The slow Internet signal temporarily froze a presentation, according to a report, prompting jokes from members of the audience.

“This is an area with a need for great improvement,” said Rep. Darrell Issa (R-Calif.), a sponsor of the event.

The event was a culmination of local #Hack4Congress gatherings designed to give tech experts a chance to improve government’s basic functions.

The program, sponsored by the OpenGov Foundation and Harvard’s Ash Center for Democratic Governance, has attracted speeches and support from lawmakers across the political spectrum.

Still, the WiFi problems Tuesday illustrated the basic inadequacies that plague tech systems throughout the federal government — problems #Hack4Congress participants probably did not consider.

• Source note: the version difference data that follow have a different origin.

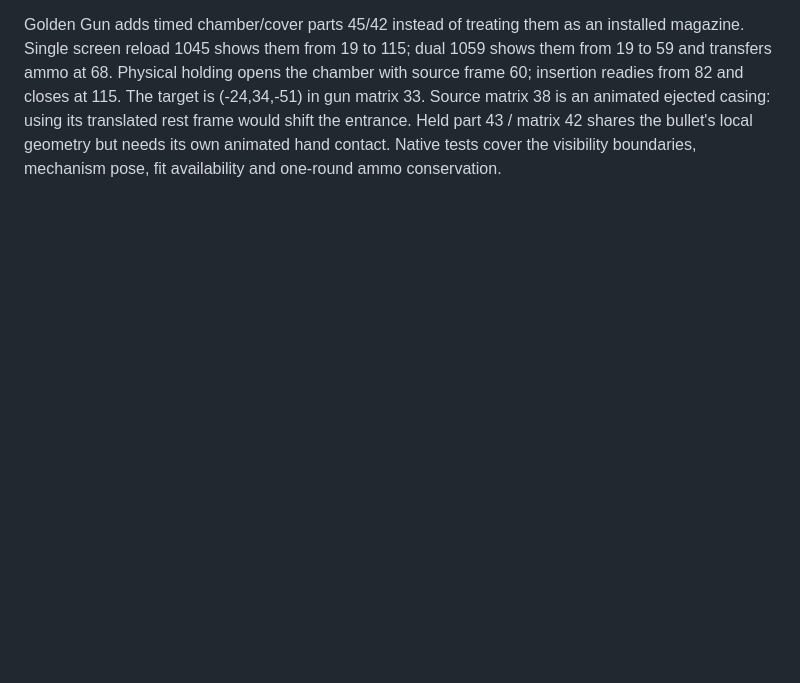
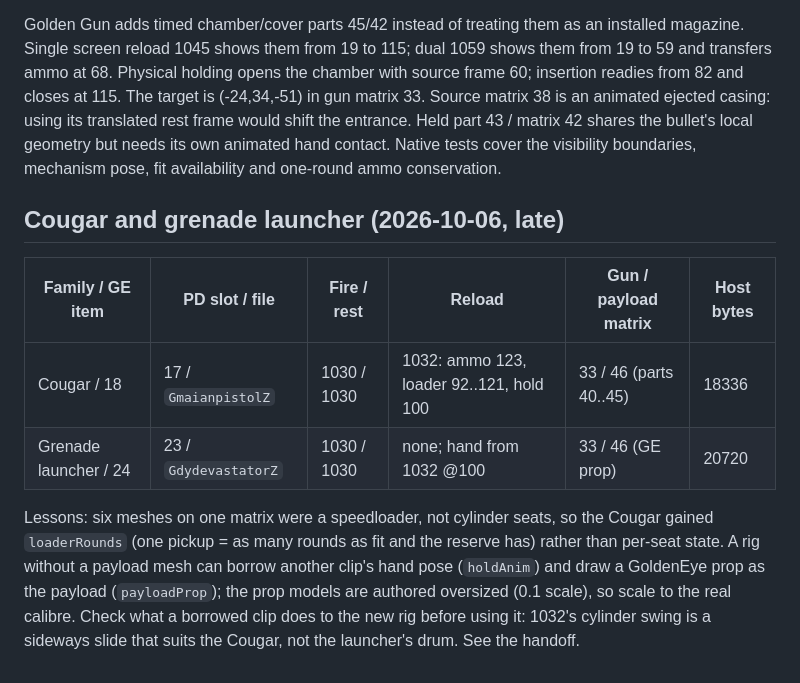
Before and after one commit to MrSco/goldeneye-vr, a Markdown page: docs/gex-weapon-roadmap.md, the part around the change. Rendered like a GitHub page; blank space fills up the shorter version.

```diff
--- a/docs/gex-weapon-roadmap.md
+++ b/docs/gex-weapon-roadmap.md
@@ -482,3 +482,18 @@ animated ejected casing: using its translated rest frame would shift the
 entrance. Held part 43 / matrix 42 shares the bullet's local geometry but needs
 its own animated hand contact. Native tests cover the visibility boundaries,
 mechanism pose, fit availability and one-round ammo conservation.
+
+## Cougar and grenade launcher (2026-10-06, late)
+
+| Family / GE item | PD slot / file | Fire / rest | Reload | Gun / payload matrix | Host bytes |
+| --- | --- | --- | --- | --- | --- |
+| Cougar / 18 | 17 / `GmaianpistolZ` | 1030 / 1030 | 1032: ammo 123, loader 92..121, hold 100 | 33 / 46 (parts 40..45) | 18336 |
+| Grenade launcher / 24 | 23 / `GdydevastatorZ` | 1030 / 1030 | none; hand from 1032 @100 | 33 / 46 (GE prop) | 20720 |
+
+Lessons: six meshes on one matrix were a speedloader, not cylinder seats, so the
+Cougar gained `loaderRounds` (one pickup = as many rounds as fit and the reserve has)
+rather than per-seat state. A rig without a payload mesh can borrow another clip's
+hand pose (`holdAnim`) and draw a GoldenEye prop as the payload (`payloadProp`); the
+prop models are authored oversized (0.1 scale), so scale to the real calibre. Check
+what a borrowed clip does to the new rig before using it: 1032's cylinder swing is a
+sideways slide that suits the Cougar, not the launcher's drum. See the handoff.
```
Also changed, not shown: docs/gex-continuation-handoff.md (+44 -0 lines).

Participants on Tuesday floated a variety of programs to help lawmakers, including a database of issues and bills to assist with coalition-building and a tool for organizing and improving constituent meetings, Fusion reported.